# [DATA TO EXAMINE]
╭──
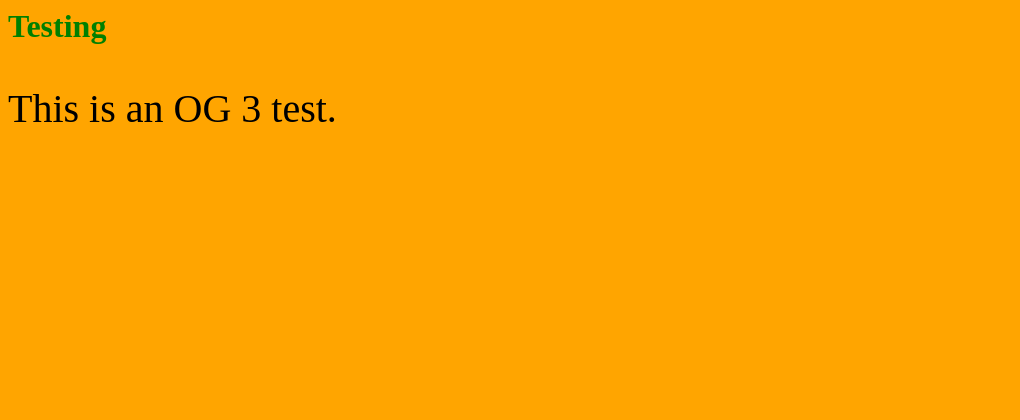
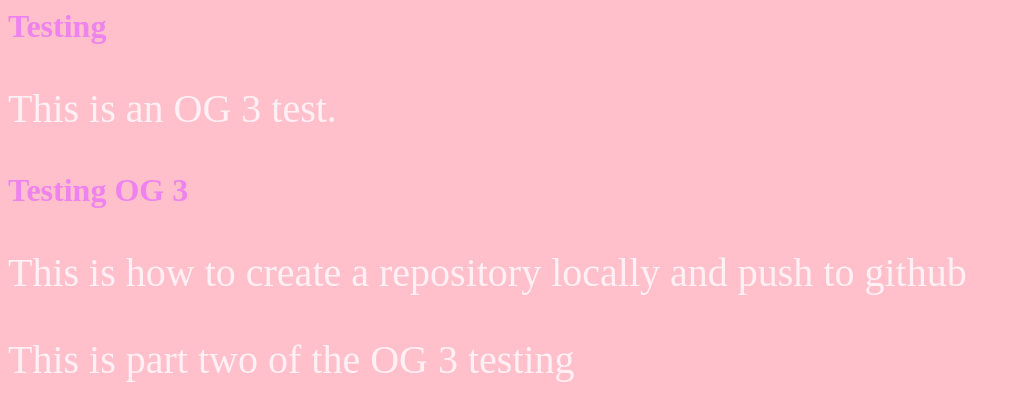
Before and after one commit to Nola360/OG3, a plain HTML site: page index.html in a window 1280 px wide. Shown: the whole page, without its empty margins (0-1020 px from the left). Drawn offline with Linux system fonts and the light colour scheme.

Commit message:
changed background to pink h1 to violet and p to lavenderblush

```diff
--- a/index.html
+++ b/index.html
@@ -3,11 +3,14 @@
 	<title>
 		OG 3 TEST
 	</title>
-<link rel="stylesheet" type/text="css" href="main.css">
+<link rel="stylesheet" href="main.css">
 </head>
 <body>
-<h1>Testing</h3>
-<p>This is an OG 3 test.</p>
+  <h1>Testing</h3>
+  <p>This is an OG 3 test.</p>
+  <h1>Testing OG 3</h1>
+  <p>This is how to create a repository locally and push to github</p>
+  <p>This is part two of the OG 3 testing</p>
 
 
 
--- a/main.css
+++ b/main.css
@@ -1,13 +1,13 @@
 body {
-	background: orange;
+	background: pink;
 }
 
 h1 {
-	color: green;
+	color: violet;
 }
 
 
 p {
-	color: black;
+	color: lavenderblush;
 	font-size: 40px;
 }
```
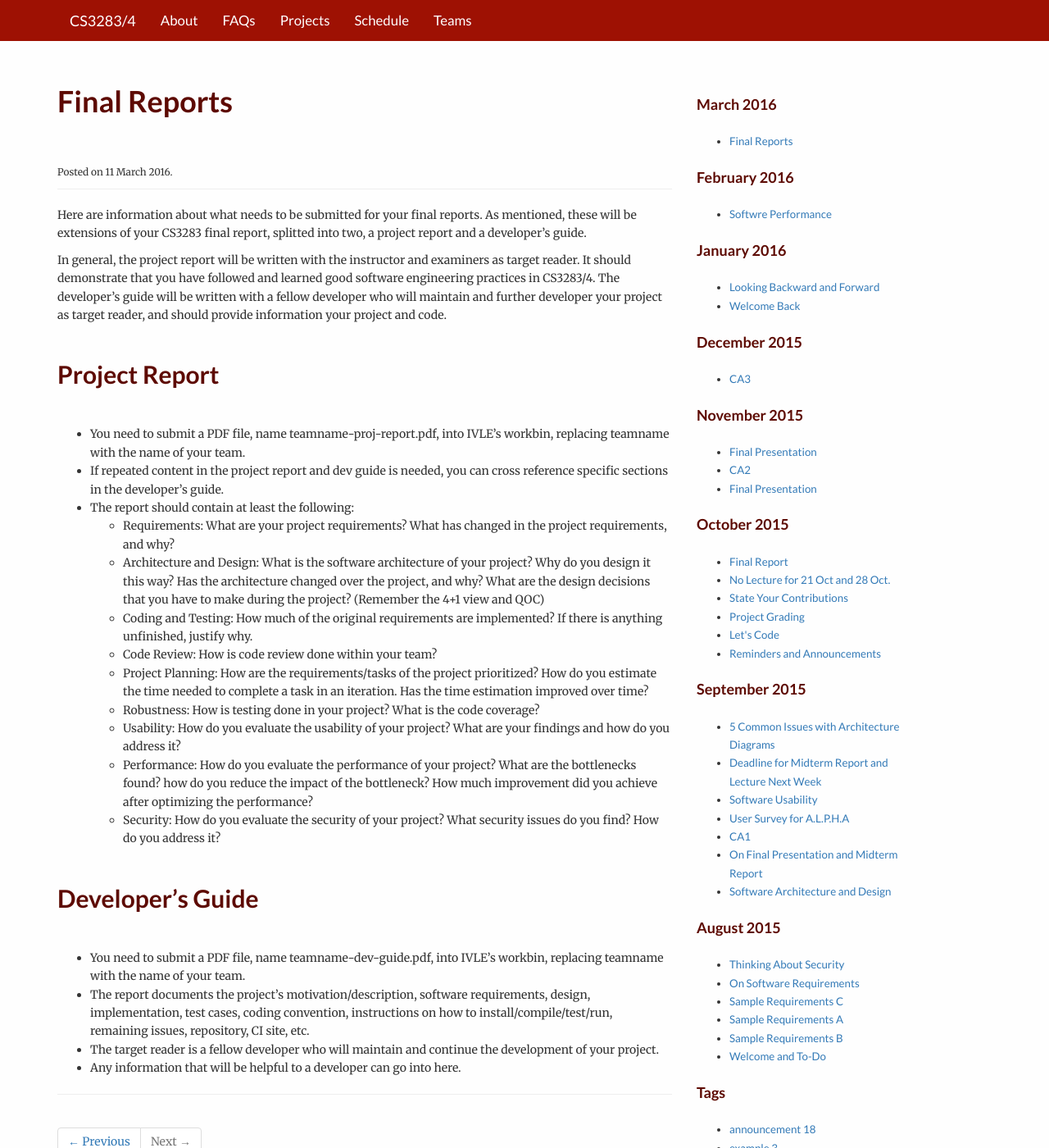
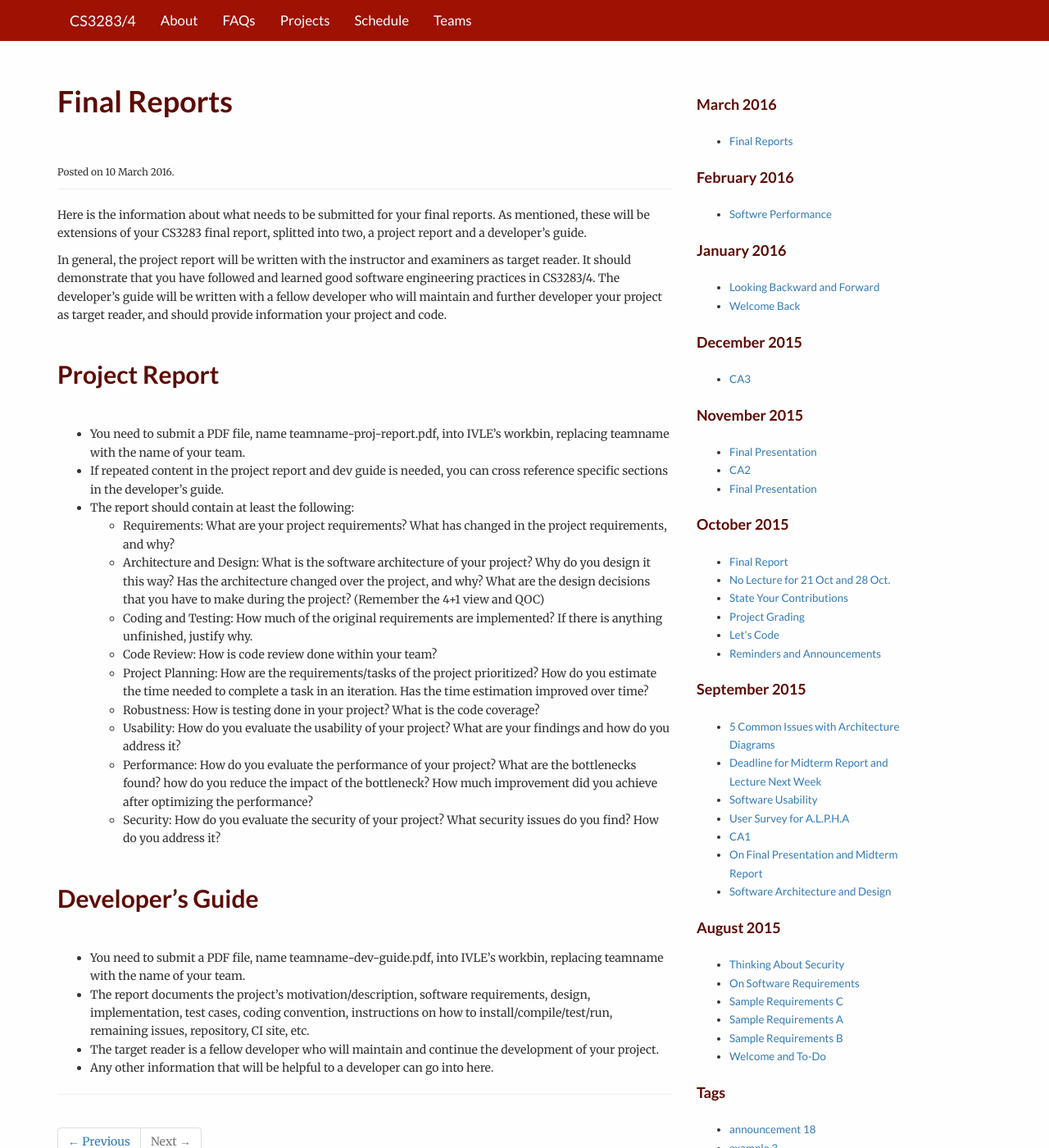
Before and after one commit to nus-mtp/1516, a Jekyll site: the page built from _posts/2016-03-11-final-reports.md, in a window 1280 px wide and 1400 px high. Shown: the whole window at 82% size. Built offline with Jekyll 4.4.1, drawn with Linux system fonts in a browser that asks for light colours; some of the changed text lies outside the part shown.

Commit message:
Changed date to yesterday
Otherwise jekyll won't generate this page :(

```diff
--- a/_posts/2016-03-11-final-reports.md
+++ b/_posts/2016-03-11-final-reports.md
@@ -2,10 +2,10 @@
 layout: post
 title: Final Reports
 tag: announcement
-date: 2016-03-11 09:53:31
+date: 2016-03-10 09:53:31
 ---
 
-Here are information about what needs to be submitted for your final reports.  As mentioned, these will be extensions of your CS3283 final report, splitted into two, a project report and a developer's guide.
+Here is the information about what needs to be submitted for your final reports.  As mentioned, these will be extensions of your CS3283 final report, splitted into two, a project report and a developer's guide.
 
 In general, the project report will be written with the instructor and examiners as target reader.  It should demonstrate that you have followed and learned good software engineering practices in CS3283/4. The developer's guide will be written with a fellow developer who will maintain and further developer your project as target reader, and should provide information your project and code.
 
@@ -29,4 +29,4 @@ In general, the project report will be written with the instructor and examiners
 - You need to submit a PDF file, name teamname-dev-guide.pdf, into IVLE's workbin, replacing teamname with the name of your team.
 - The report documents the project's motivation/description, software requirements, design, implementation, test cases, coding convention, instructions on how to install/compile/test/run, remaining issues, repository, CI site, etc.
 - The target reader is a fellow developer who will maintain and continue the development of your project.
-- Any information that will be helpful to a developer can go into here.
+- Any other information that will be helpful to a developer can go into here.
```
╰──
# [EXERCISE REQUIREMENTS]
Copy the full listing above exactly, apart from the pictures.

# [SOLUTION FOR THIS TASK]
Before and after one commit to Nola360/OG3, a plain HTML site: page index.html in a window 1280 px wide. Shown: the whole page, without its empty margins (0-1020 px from the left). Drawn offline with Linux system fonts and the light colour scheme.

Commit message:
changed background to pink h1 to violet and p to lavenderblush

```diff
--- a/index.html
+++ b/index.html
@@ -3,11 +3,14 @@
 	<title>
 		OG 3 TEST
 	</title>
-<link rel="stylesheet" type/text="css" href="main.css">
+<link rel="stylesheet" href="main.css">
 </head>
 <body>
-<h1>Testing</h3>
-<p>This is an OG 3 test.</p>
+  <h1>Testing</h3>
+  <p>This is an OG 3 test.</p>
+  <h1>Testing OG 3</h1>
+  <p>This is how to create a repository locally and push to github</p>
+  <p>This is part two of the OG 3 testing</p>
 
 
 
--- a/main.css
+++ b/main.css
@@ -1,13 +1,13 @@
 body {
-	background: orange;
+	background: pink;
 }
 
 h1 {
-	color: green;
+	color: violet;
 }
 
 
 p {
-	color: black;
+	color: lavenderblush;
 	font-size: 40px;
 }
```
Before and after one commit to nus-mtp/1516, a Jekyll site: the page built from _posts/2016-03-11-final-reports.md, in a window 1280 px wide and 1400 px high. Shown: the whole window at 82% size. Built offline with Jekyll 4.4.1, drawn with Linux system fonts in a browser that asks for light colours; some of the changed text lies outside the part shown.

Commit message:
Changed date to yesterday
Otherwise jekyll won't generate this page :(

```diff
--- a/_posts/2016-03-11-final-reports.md
+++ b/_posts/2016-03-11-final-reports.md
@@ -2,10 +2,10 @@
 layout: post
 title: Final Reports
 tag: announcement
-date: 2016-03-11 09:53:31
+date: 2016-03-10 09:53:31
 ---
 
-Here are information about what needs to be submitted for your final reports.  As mentioned, these will be extensions of your CS3283 final report, splitted into two, a project report and a developer's guide.
+Here is the information about what needs to be submitted for your final reports.  As mentioned, these will be extensions of your CS3283 final report, splitted into two, a project report and a developer's guide.
 
 In general, the project report will be written with the instructor and examiners as target reader.  It should demonstrate that you have followed and learned good software engineering practices in CS3283/4. The developer's guide will be written with a fellow developer who will maintain and further developer your project as target reader, and should provide information your project and code.
 
@@ -29,4 +29,4 @@ In general, the project report will be written with the instructor and examiners
 - You need to submit a PDF file, name teamname-dev-guide.pdf, into IVLE's workbin, replacing teamname with the name of your team.
 - The report documents the project's motivation/description, software requirements, design, implementation, test cases, coding convention, instructions on how to install/compile/test/run, remaining issues, repository, CI site, etc.
 - The target reader is a fellow developer who will maintain and continue the development of your project.
-- Any information that will be helpful to a developer can go into here.
+- Any other information that will be helpful to a developer can go into here.
```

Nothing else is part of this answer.